Necessity is often said to drive innovation and we have certainly been grateful for the additional advantages of digital technology and the applications associated with it since the global impact of this pandemic turned the working world upside down. However, there has been a further realisation which is that the successful application of innovative measures required firms to have made key strategic decisions at an earlier stage, alongside a commitment to embrace and invest in those new technologies so that the appropriate infrastructure was in place. Without that investment, firms will have been desperately trying to catch up in recent weeks so they could still operate seamlessly and securely.
In the finance sector, and I’m sure this is true of many other sectors, those businesses that have been best able to adapt to change are those that embed innovation at the core of their operating strategy and have been willing to invest time and funds to draw on technical innovations that offer long term benefits. Those that did so now find themselves in a more advanced starting position and are equipped with a framework within which to work more effectively.
We all naturally look forward to the day when we can return to a safer, more traditional working environment. There are still many unknowns about the timing of any return to “normal”, but one thing that I think we all know is that the changes that have been embraced at work, will lead to a collective step forward in terms of working practices, especially in the use of technology and how it impacts policy, processes, day to day working, and our relationship with clients.
In the past, for instance, how many firms would have relied on e-mail or phone calls when their teams were split through work demands, with some in the office, others out at meetings, and a further group travelling abroad? Will they still do so in future, or will they turn to Microsoft Teams or a similar, robust, secure cloud based platform, in which to communicate face to face while on the road, allowing all team members to contribute and work collaboratively in the same space, in real time? Similarly, digitalising the way in which we identify, and authenticate, clients has long been a focus of the FinTech community, and the industry is now using a series of simple, elegant, regulator-approved solutions, which is sure to simplify the process for both compliance, and clients, and pave the way for further innovation in this area in the future. Lastly, just as radar, despite being discovered at the end of the 19th Century, only came into widespread use after demonstrating its value during the Second World War, will electronic signatures now become embedded in our operating practices, as a secure, efficient, and sustainable way to transact?
The best equipped financial services firms will have gone further and will have been able to draw on earlier investment in innovative IT solutions to enhance the way they operate during these exceptional times. It is expected that many of these solutions will continue to be used going forward, because they represent a more personal, more efficient, or otherwise better way to do things. It begs the question, therefore, as to whether these solutions were always necessary, in the pursuit of improved performance and client service, but not identified as such until now.

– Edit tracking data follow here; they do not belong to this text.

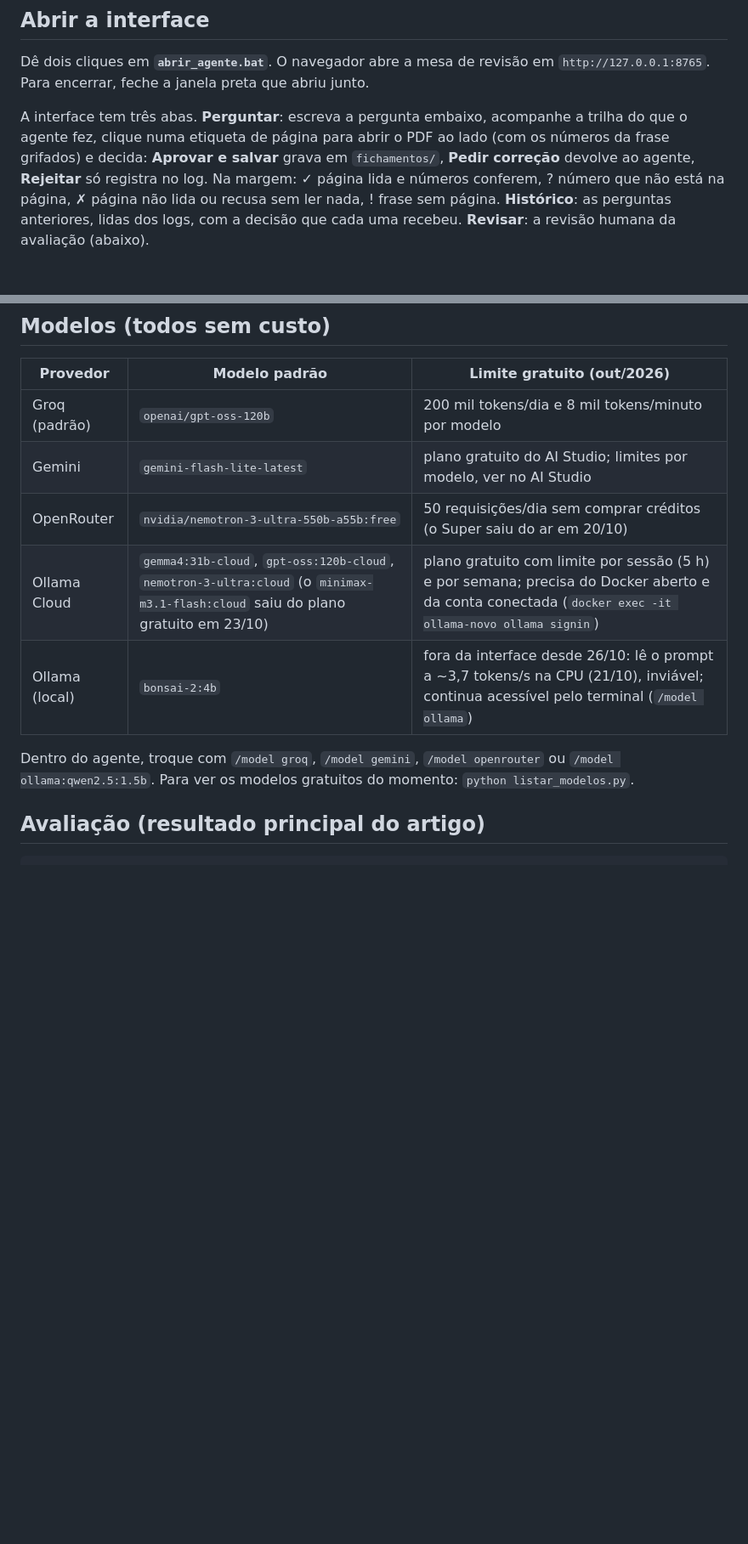
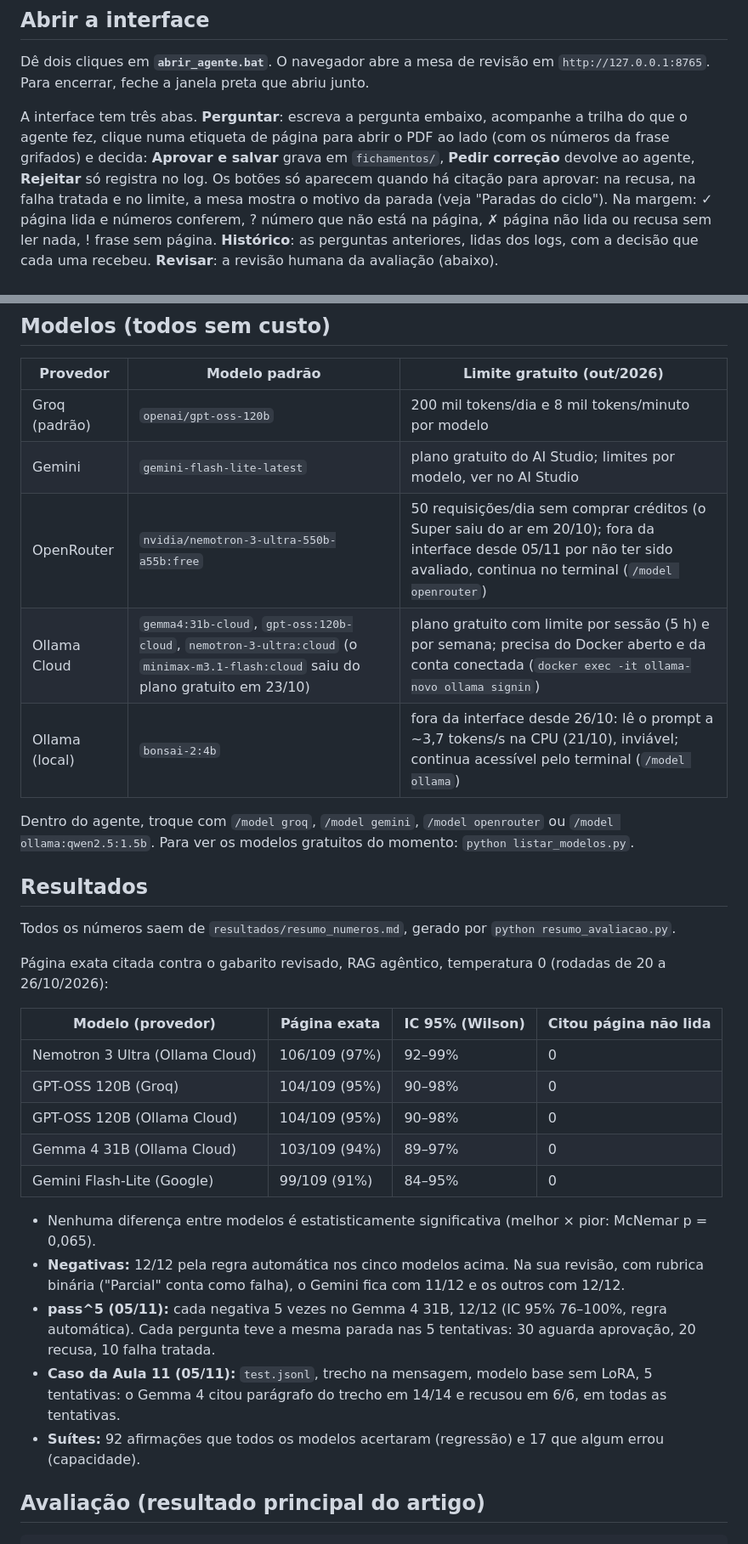
Before and after one commit to marikeiske/literature-review-agent, a Markdown page: README.pt-BR.md, 2 parts joined by grey strips. Shown at 85% size. GitHub-like rendering; blank space fills up the shorter version.

Commit message:
README: resultados de 05/11 (pass^5, caso da Aula 11, suites), paradas na interface, teste diario e CI em ubuntu-24.04

```diff
--- a/README.pt-BR.md
+++ b/README.pt-BR.md
@@ -18,7 +18,8 @@ A interface tem três abas. **Perguntar**: escreva a pergunta embaixo, acompanhe
 agente fez, clique numa etiqueta de página para abrir o PDF ao lado (com os números da frase
 grifados) e decida:
 **Aprovar e salvar** grava em `fichamentos/`, **Pedir correção** devolve ao agente,
-**Rejeitar** só registra no log. Na margem: ✓ página lida e números conferem, ? número que
+**Rejeitar** só registra no log. Os botões só aparecem quando há citação para aprovar: na recusa,
+na falha tratada e no limite, a mesa mostra o motivo da parada (veja "Paradas do ciclo"). Na margem: ✓ página lida e números conferem, ? número que
 não está na página, ✗ página não lida ou recusa sem ler nada, ! frase sem página.
 **Histórico**: as perguntas anteriores, lidas dos logs, com a decisão que cada uma recebeu.
 **Revisar**: a revisão humana da avaliação (abaixo).
@@ -77,12 +78,35 @@ python -m agente.corpus
 |---|---|---|
 | Groq (padrão) | `openai/gpt-oss-120b` | 200 mil tokens/dia e 8 mil tokens/minuto por modelo |
 | Gemini | `gemini-flash-lite-latest` | plano gratuito do AI Studio; limites por modelo, ver no AI Studio |
-| OpenRouter | `nvidia/nemotron-3-ultra-550b-a55b:free` | 50 requisições/dia sem comprar créditos (o Super saiu do ar em 20/10) |
+| OpenRouter | `nvidia/nemotron-3-ultra-550b-a55b:free` | 50 requisições/dia sem comprar créditos (o Super saiu do ar em 20/10); fora da interface desde 05/11 por não ter sido avaliado, continua no terminal (`/model openrouter`) |
 | Ollama Cloud | `gemma4:31b-cloud`, `gpt-oss:120b-cloud`, `nemotron-3-ultra:cloud` (o `minimax-m3.1-flash:cloud` saiu do plano gratuito em 23/10) | plano gratuito com limite por sessão (5 h) e por semana; precisa do Docker aberto e da conta conectada (`docker exec -it ollama-novo ollama signin`) |
 | Ollama (local) | `bonsai-2:4b` | fora da interface desde 26/10: lê o prompt a ~3,7 tokens/s na CPU (21/10), inviável; continua acessível pelo terminal (`/model ollama`) |
 
 Dentro do agente, troque com `/model groq`, `/model gemini`, `/model openrouter` ou `/model ollama:qwen2.5:1.5b`.
 Para ver os modelos gratuitos do momento: `python listar_modelos.py`.
+
+## Resultados
+
+Todos os números saem de `resultados/resumo_numeros.md`, gerado por `python resumo_avaliacao.py`.
+
+Página exata citada contra o gabarito revisado, RAG agêntico, temperatura 0 (rodadas de 20 a 26/10/2026):
+
+| Modelo (provedor) | Página exata | IC 95% (Wilson) | Citou página não lida |
+|---|---|---|---|
+| Nemotron 3 Ultra (Ollama Cloud) | 106/109 (97%) | 92–99% | 0 |
+| GPT-OSS 120B (Groq) | 104/109 (95%) | 90–98% | 0 |
+| GPT-OSS 120B (Ollama Cloud) | 104/109 (95%) | 90–98% | 0 |
+| Gemma 4 31B (Ollama Cloud) | 103/109 (94%) | 89–97% | 0 |
+| Gemini Flash-Lite (Google) | 99/109 (91%) | 84–95% | 0 |
+
+- Nenhuma diferença entre modelos é estatisticamente significativa (melhor × pior: McNemar p = 0,065).
+- **Negativas:** 12/12 pela regra automática nos cinco modelos acima. Na sua revisão, com rubrica
+  binária ("Parcial" conta como falha), o Gemini fica com 11/12 e os outros com 12/12.
+- **pass^5 (05/11):** cada negativa 5 vezes no Gemma 4 31B, 12/12 (IC 95% 76–100%, regra automática).
+  Cada pergunta teve a mesma parada nas 5 tentativas: 30 aguarda aprovação, 20 recusa, 10 falha tratada.
+- **Caso da Aula 11 (05/11):** `test.jsonl`, trecho na mensagem, modelo base sem LoRA, 5 tentativas:
+  o Gemma 4 citou parágrafo do trecho em 14/14 e recusou em 6/6, em todas as tentativas.
+- **Suítes:** 92 afirmações que todos os modelos acertaram (regressão) e 17 que algum errou (capacidade).
 
 ## Avaliação (resultado principal do artigo)
 
```
Also changed, not shown: other parts of README.pt-BR.md (+13 -4 lines), README.md (+29 -7 lines).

By the same token, embedding innovation at the heart of business strategy, and aligning technology with strategic business goals, should now be considered a necessity for most firms in order to remain on the front foot in the new, old world.